The often lackadaisical coverage of Mother Teresa’s death, coming as it did in the middle of funeral preparations at Westminster, was remarkable even in an age noted for its celebrity worship. Tom Brokaw’s comment was but one example of many. Mark Harris wrote trenchantly (and accurately) in Entertainment Weekly (9/19), “…when news broke of Mother Teresa’s passing, all of television paused for the approximate length of a sigh before getting back on the gravy train.” On the day of Mother Teresa’s funeral, The New York Times featured a minuscule front-page story on the event above a much larger column announcing: “Diana’s Death Resonates Most Among Women in Therapy.” Oh.
The striking contrasts between the coverage of the Princess and the saint were difficult to miss. Like many papers, The New York Times ran acres of worshipful articles about the Princess of Wales in the days leading up to her funeral. All well and good. But that same paper’s coverage of Mother Teresa’s life had an entirely different edge. Usually buried in the middle of the first section, articles about the Saint of the Gutters invariably mentioned her “sometimes controversial” teachings (presumably her pro-life stand, not the Gospels). Also inserted were snipings from one Indian journalist (whom The Times must have struggled mightily to find) that Mother Teresa had used the poor of Calcutta to–get this–advance her career. Somehow, though, Princess Diana’s death insulated her from this type of criticism. Even Diana’s friends would have admitted that she cannily used the media to her own advantage, though it was apparently deemed insensitive to mention this before her funeral.
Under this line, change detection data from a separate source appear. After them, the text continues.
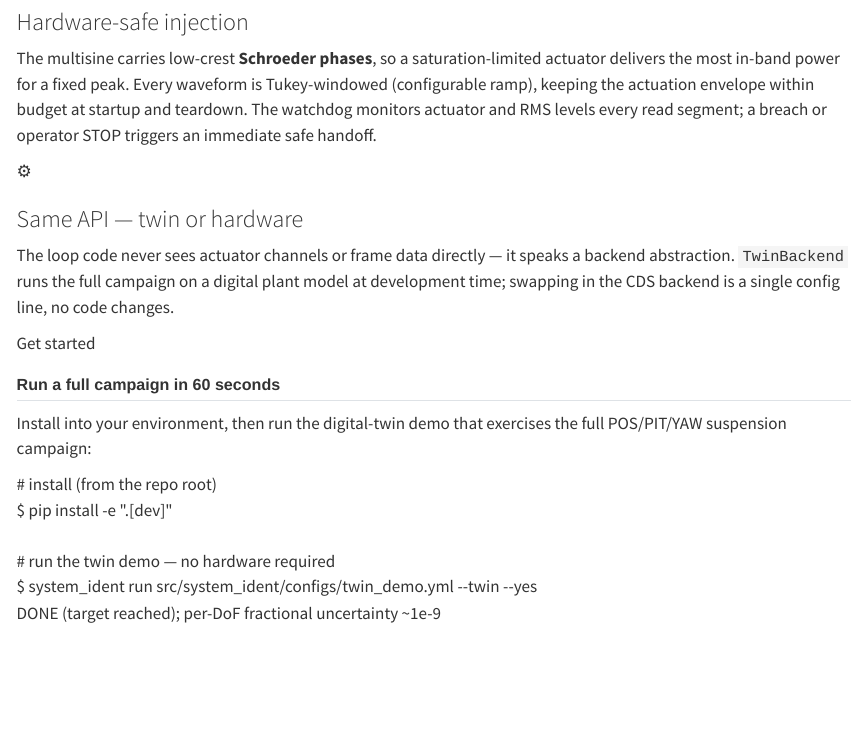
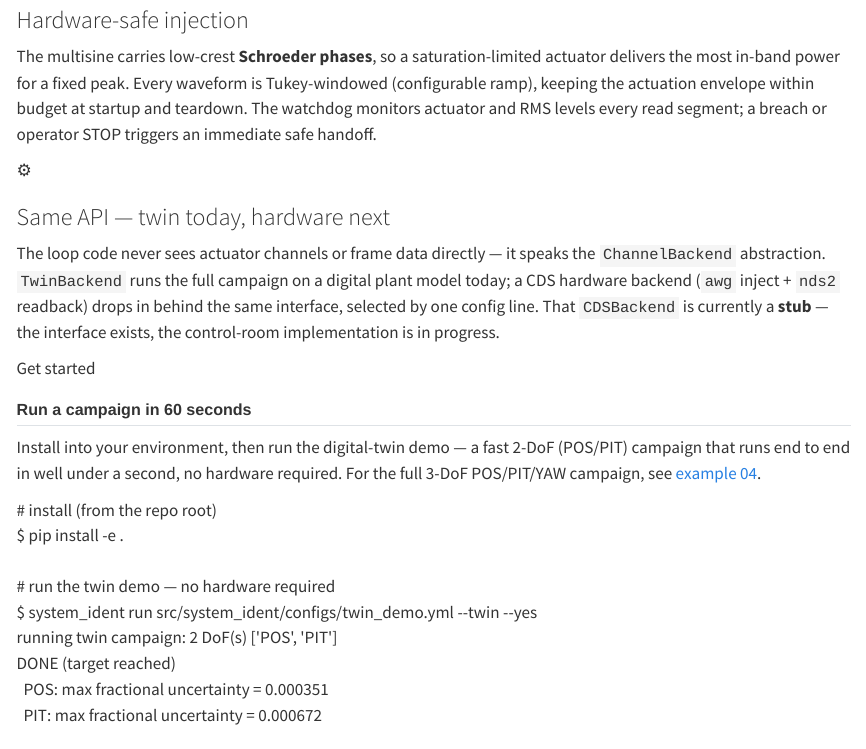
Before and after one commit to CaltechExperimentalGravity/system_ident, a Quarto document (docs/index.qmd): the page in a window 1100 px wide, from 1190 px down before the commit and from 920 px down after it, so that both start at the same text. Rendered offline with R 4.5, knitr and Pandoc in place of Quarto, with nearby package versions; some code elsewhere in the file could not run offline.

Commit message:
docs: fix landing-page falsehoods (dead metric, 2-DoF mislabel, asserted output, CDS overclaim)
- Hero stat pill #stat-ratio rendered literally as '—×' (never populated);
  now emitted from the Python cell using the SAME computed variance-reduction
  ratio as the figure title -> renders '12×'.
- Quickstart called twin_demo.yml 'the full POS/PIT/YAW campaign'; it is 2-DoF
  (POS/PIT), max_iter 2. Relabel as the 2-DoF quick demo; point to example 04
  for the real 3-DoF POS/PIT/YAW campaign.
- Replaced the asserted '~1e-9' output line with the real CLI output from a
  conda run -n sysid invocation (POS 3.5e-4, PIT 6.7e-4).
- CDS card no longer claims a working 'single config line, no code changes';
  matches README candor: ChannelBackend interface is swappable, CDSBackend is
  currently a stub. Also aligned install to 'pip install -e .'.

Co-Authored-By: Claude Opus 4.8 (1M context) <noreply@anthropic.com>

```diff
--- a/docs/index.qmd
+++ b/docs/index.qmd
@@ -134,11 +147,14 @@
 
     <div class="feature-card">
       <span class="feature-icon">&#9881;</span>
-      <h3>Same API — twin or hardware</h3>
+      <h3>Same API — twin today, hardware next</h3>
       <p>The loop code never sees actuator channels or frame data directly — it speaks
-         a backend abstraction. <code>TwinBackend</code> runs the full campaign on a
-         digital plant model at development time; swapping in the CDS backend is a
-         single config line, no code changes.</p>
+         the <code>ChannelBackend</code> abstraction. <code>TwinBackend</code> runs the
+         full campaign on a digital plant model today; a CDS hardware backend
+         (<code>awg</code> inject + <code>nds2</code> readback) drops in behind the same
+         interface, selected by one config line. That <code>CDSBackend</code> is
+         currently a <strong>stub</strong> — the interface exists, the control-room
+         implementation is in progress.</p>
     </div>
 
   </div>
@@ -147,18 +163,23 @@
 <div class="page-section">
   <p class="section-label">Get started</p>
   <h2 style="font-family:'Outfit',sans-serif; font-size:1.6rem; font-weight:700; margin-bottom:1rem;">
-    Run a full campaign in 60 seconds
+    Run a campaign in 60 seconds
   </h2>
-  <p>Install into your environment, then run the digital-twin demo that exercises the
-     full POS/PIT/YAW suspension campaign:</p>
+  <p>Install into your environment, then run the digital-twin demo — a fast 2-DoF
+     (POS/PIT) campaign that runs end to end in well under a second, no hardware
+     required. For the full 3-DoF POS/PIT/YAW campaign, see
+     <a href="examples/04-suspension-multidof.html">example 04</a>.</p>
 
   <div class="quickstart-block">
     <span class="qs-comment"># install (from the repo root)</span><br>
-    <span class="qs-prompt">$ </span>pip install -e ".[dev]"<br>
+    <span class="qs-prompt">$ </span>pip install -e .<br>
     <br>
     <span class="qs-comment"># run the twin demo — no hardware required</span><br>
     <span class="qs-prompt">$ </span>system_ident run src/system_ident/configs/twin_demo.yml --twin --yes<br>
-    <span class="qs-output">DONE (target reached); per-DoF fractional uncertainty ~1e-9</span><br>
+    <span class="qs-output">running twin campaign: 2 DoF(s) ['POS', 'PIT']</span><br>
+    <span class="qs-output">DONE (target reached)</span><br>
+    <span class="qs-output">&nbsp;&nbsp;POS: max fractional uncertainty = 0.000351</span><br>
+    <span class="qs-output">&nbsp;&nbsp;PIT: max fractional uncertainty = 0.000672</span><br>
     <br>
     <span class="qs-comment"># or drive it from Python</span><br>
     <span class="qs-prompt">$ </span>python<br>
```
Also changed, not shown: docs/index.qmd (17 more changed lines).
The New York Times, in fact, continued its criticism of Mother Teresa even after her funeral. While other papers featured more positive coverage (“Mother of Poor Laid to Rest” read The Boston Globe’s one-inch headline) The Times stuck to its often snide tone. “Pomp Bars Poor From Mother Teresa’s Rites” was how the Times summarized her funeral on its front page, suggesting perhaps that Mother Teresa herself was responsible for barring the poor from the liturgy. Inside the paper one could read about crowds that were “sparse” and “smaller than expected.” (There was little mention of the hundreds of thousands who filed past her coffin in the motherhouse in the days before the funeral). There were a number of important diplomats, but “not as many as expected,” sniffed The Times.
The main difference in the coverage of Diana and Mother Teresa seemed to be that many felt obliged, in the case of Mother Teresa, to liven up their coverage with an abundance of criticism. This was, to put it mildly, far from the case with Diana. In short, while the Princess of Wales was laid to rest as a saint, Mother Teresa was exposed as a “complicated figure.” Does this strike anyone as somewhat backwards?
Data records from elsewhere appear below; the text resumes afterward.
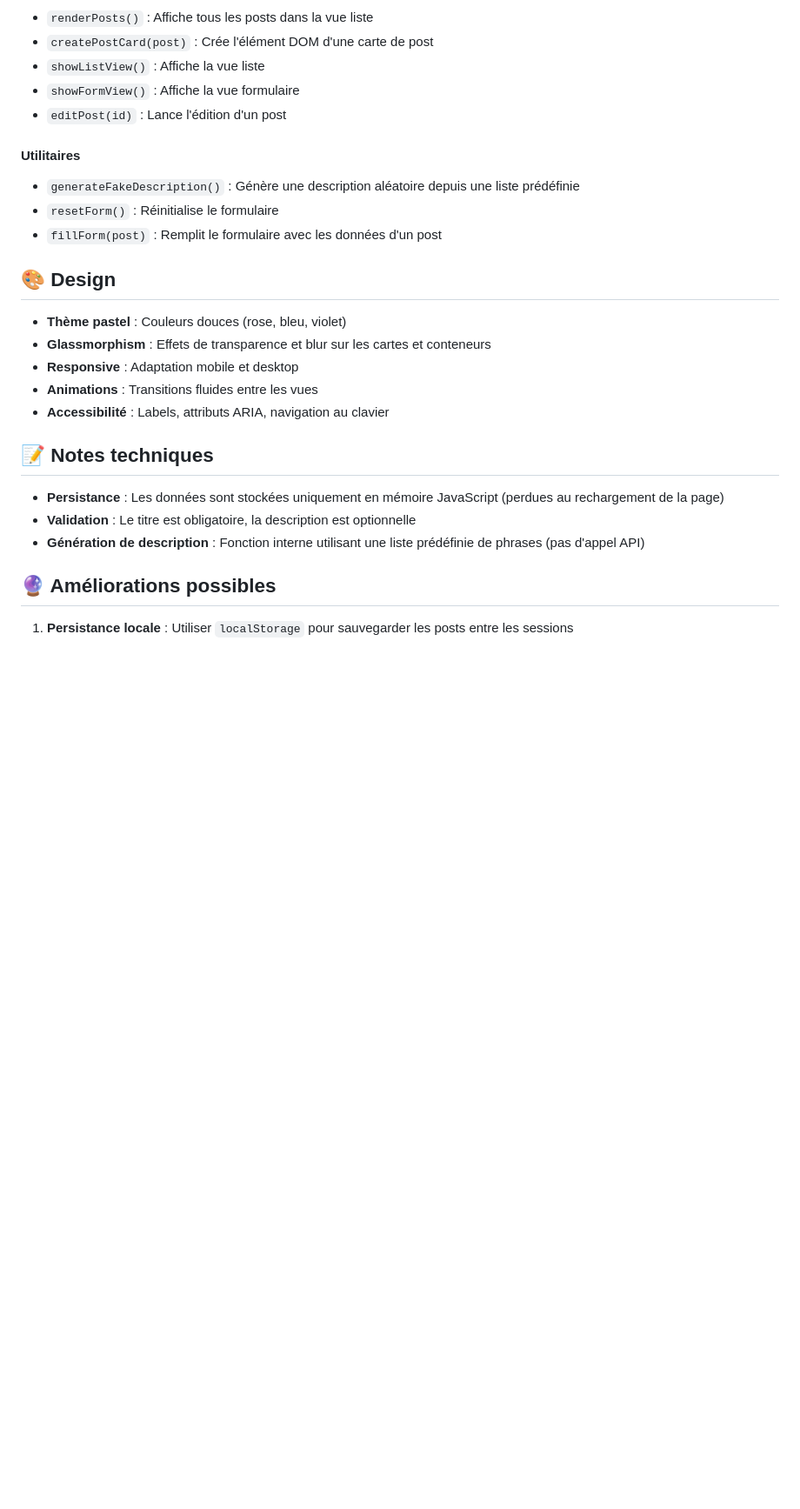
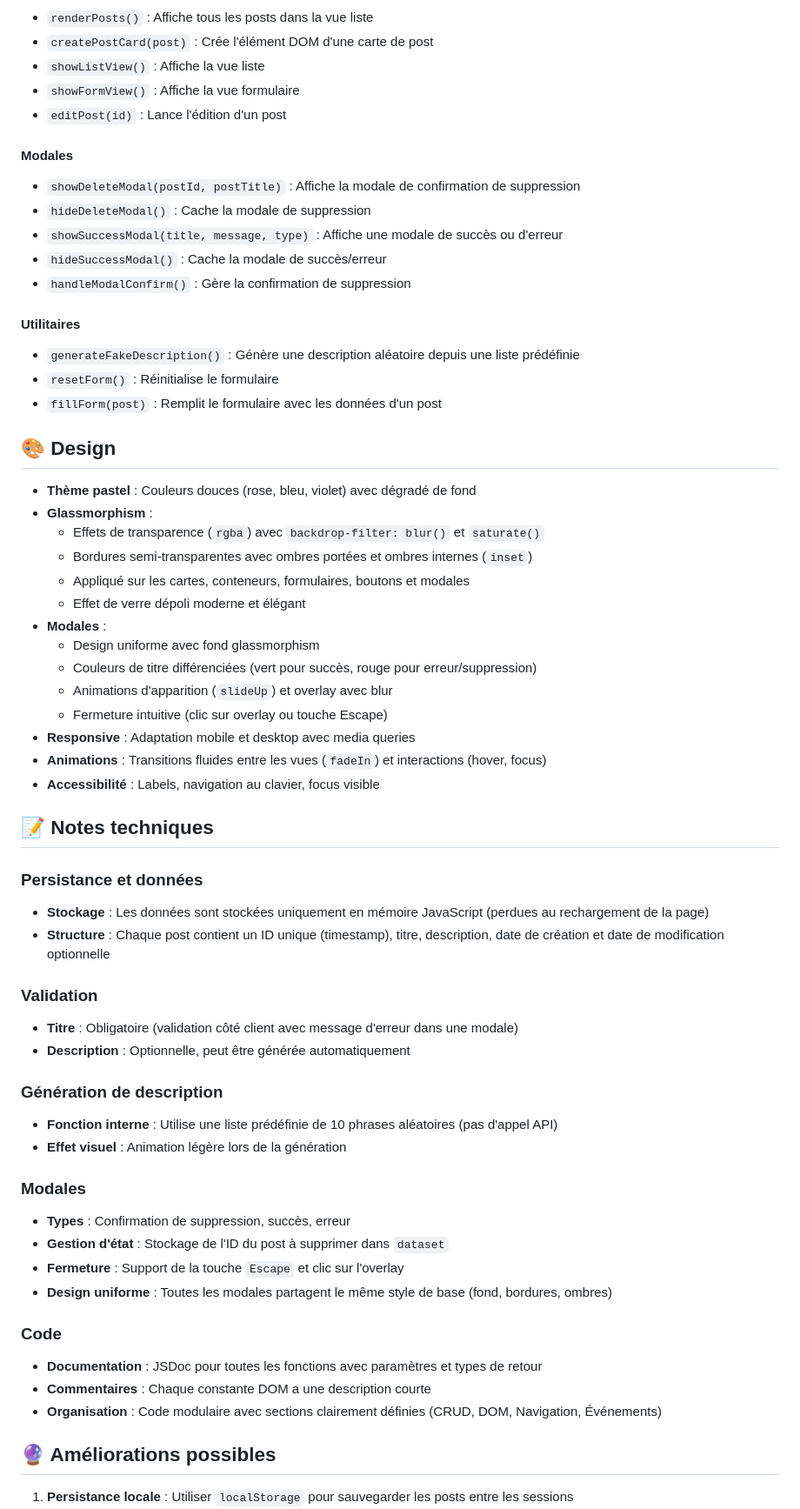
Before and after one commit to Owlynn/RUSHIA-Jour-01, a Markdown page: README.md, the part around one of its changes. Shown at 87% size. Rendered like a GitHub page; blank space fills up the shorter version.

Commit message:
Update README.md to include detailed descriptions of modal interactions, UI design enhancements, and improved validation processes for the Posts Manager application

```diff
--- a/README.md
+++ b/README.md
@@ -91,6 +109,13 @@ RUSHIA-Jour-01/
 - `showFormView()` : Affiche la vue formulaire
 - `editPost(id)` : Lance l'édition d'un post
 
+#### Modales
+- `showDeleteModal(postId, postTitle)` : Affiche la modale de confirmation de suppression
+- `hideDeleteModal()` : Cache la modale de suppression
+- `showSuccessModal(title, message, type)` : Affiche une modale de succès ou d'erreur
+- `hideSuccessModal()` : Cache la modale de succès/erreur
+- `handleModalConfirm()` : Gère la confirmation de suppression
+
 #### Utilitaires
 - `generateFakeDescription()` : Génère une description aléatoire depuis une liste prédéfinie
 - `resetForm()` : Réinitialise le formulaire
@@ -98,17 +123,45 @@ RUSHIA-Jour-01/
 
 ## 🎨 Design
 
-- **Thème pastel** : Couleurs douces (rose, bleu, violet)
-- **Glassmorphism** : Effets de transparence et blur sur les cartes et conteneurs
-- **Responsive** : Adaptation mobile et desktop
-- **Animations** : Transitions fluides entre les vues
-- **Accessibilité** : Labels, attributs ARIA, navigation au clavier
+- **Thème pastel** : Couleurs douces (rose, bleu, violet) avec dégradé de fond
+- **Glassmorphism** :
+  - Effets de transparence (`rgba`) avec `backdrop-filter: blur()` et `saturate()`
+  - Bordures semi-transparentes avec ombres portées et ombres internes (`inset`)
+  - Appliqué sur les cartes, conteneurs, formulaires, boutons et modales
+  - Effet de verre dépoli moderne et élégant
+- **Modales** :
+  - Design uniforme avec fond glassmorphism
+  - Couleurs de titre différenciées (vert pour succès, rouge pour erreur/suppression)
+  - Animations d'apparition (`slideUp`) et overlay avec blur
+  - Fermeture intuitive (clic sur overlay ou touche Escape)
+- **Responsive** : Adaptation mobile et desktop avec media queries
+- **Animations** : Transitions fluides entre les vues (`fadeIn`) et interactions (hover, focus)
+- **Accessibilité** : Labels, navigation au clavier, focus visible
 
 ## 📝 Notes techniques
 
-- **Persistance** : Les données sont stockées uniquement en mémoire JavaScript (perdues au rechargement de la page)
-- **Validation** : Le titre est obligatoire, la description est optionnelle
-- **Génération de description** : Fonction interne utilisant une liste prédéfinie de phrases (pas d'appel API)
+### Persistance et données
+- **Stockage** : Les données sont stockées uniquement en mémoire JavaScript (perdues au rechargement de la page)
+- **Structure** : Chaque post contient un ID unique (timestamp), titre, description, date de création et date de modification optionnelle
+
+### Validation
+- **Titre** : Obligatoire (validation côté client avec message d'erreur dans une modale)
+- **Description** : Optionnelle, peut être générée automatiquement
+
+### Génération de description
+- **Fonction interne** : Utilise une liste prédéfinie de 10 phrases aléatoires (pas d'appel API)
+- **Effet visuel** : Animation légère lors de la génération
+
+### Modales
+- **Types** : Confirmation de suppression, succès, erreur
+- **Gestion d'état** : Stockage de l'ID du post à supprimer dans `dataset`
+- **Fermeture** : Support de la touche `Escape` et clic sur l'overlay
+- **Design uniforme** : Toutes les modales partagent le même style de base (fond, bordures, ombres)
+
+### Code
+- **Documentation** : JSDoc pour toutes les fonctions avec paramètres et types de retour
+- **Commentaires** : Chaque constante DOM a une description courte
+- **Organisation** : Code modulaire avec sections clairement définies (CRUD, DOM, Navigation, Événements)
 
 ## 🔮 Améliorations possibles
 
```
Also changed, not shown: other parts of README.md (+31 -8 lines).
For their coverage of the liturgy in Calcutta, ABC News decided to supplement their experienced “color” commentators with Christopher Hitchens, author of an execrable book on Mother Teresa entitled The Missionary Position, which attacked her for consorting with dictators and other less-than perfect characters. (A certain carpenter from Nazareth, you will recall, was accused of similar crimes.) Mr. Hitchens also accused Mother Teresa of using the poor as a springboard for media attention. But Mr. Hitchens, with a book on Mother Teresa, a PBS documentary on Mother Teresa and articles on Mother Teresa in the Nation and Vanity Fair, seems quite content to use her as his own convenient springboard, even after her death. Mr. Hitchens’ efforts, however, are not assisting many poor people.
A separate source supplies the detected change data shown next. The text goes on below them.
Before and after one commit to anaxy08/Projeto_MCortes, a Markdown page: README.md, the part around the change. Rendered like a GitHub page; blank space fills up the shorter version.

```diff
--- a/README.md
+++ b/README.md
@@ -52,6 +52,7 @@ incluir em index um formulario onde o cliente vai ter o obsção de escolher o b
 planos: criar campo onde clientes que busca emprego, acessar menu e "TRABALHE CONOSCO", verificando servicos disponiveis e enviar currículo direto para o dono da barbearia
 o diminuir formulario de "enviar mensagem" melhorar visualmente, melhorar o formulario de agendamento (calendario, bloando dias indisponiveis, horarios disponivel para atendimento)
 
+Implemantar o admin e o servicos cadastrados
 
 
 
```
At times, it seemed, the story of the Saint of the Gutters was all but buried under an avalanche of media attention for Diana. On the other hand, some noted that Mother Teresa’s funeral itself might not have received as much attention as it did (live coverage, that is) had the news media not been so aware of their excesses with Diana. That is, they felt guilty. Indeed it seemed that the coverage of Mother Teresa’s passing consciously aped that of the Princess of Wales, providing for some odd moments. One anchorman noted with apparent approval that a new song had been written for Mother Teresa to accompany the tune of Elton John’s “Candle in the Wind” a la Princess Diana. It was called “Flame in the Gutter,” a considerably less felicitous title.
But perhaps the fine an of balancing the coverage in such an extraordinary week would tax even the most thoughtful of television executives. Too much for Diana? Too little for Mother Teresa? It’s difficult to say. And who knows if Mother Teresa herself might not have enjoyed the timing. Recently a friend remarked how upset she was that Mother Teresa had died so shortly after Diana. “What horrible timing!” she said, articulating the same reaction I had heard from a number of Catholics. “Now no one will notice!” But here, after all, was a woman who spent her life among the unnoticed, worked for decades in anonymity, shunned honors and said that she was “personally unworthy” of the Nobel Prize. So it was comforting to think that dying at a time that almost ensured she would receive as little attention as possible, while frustrating for her many admirers, might have pleased Mother Teresa immensely.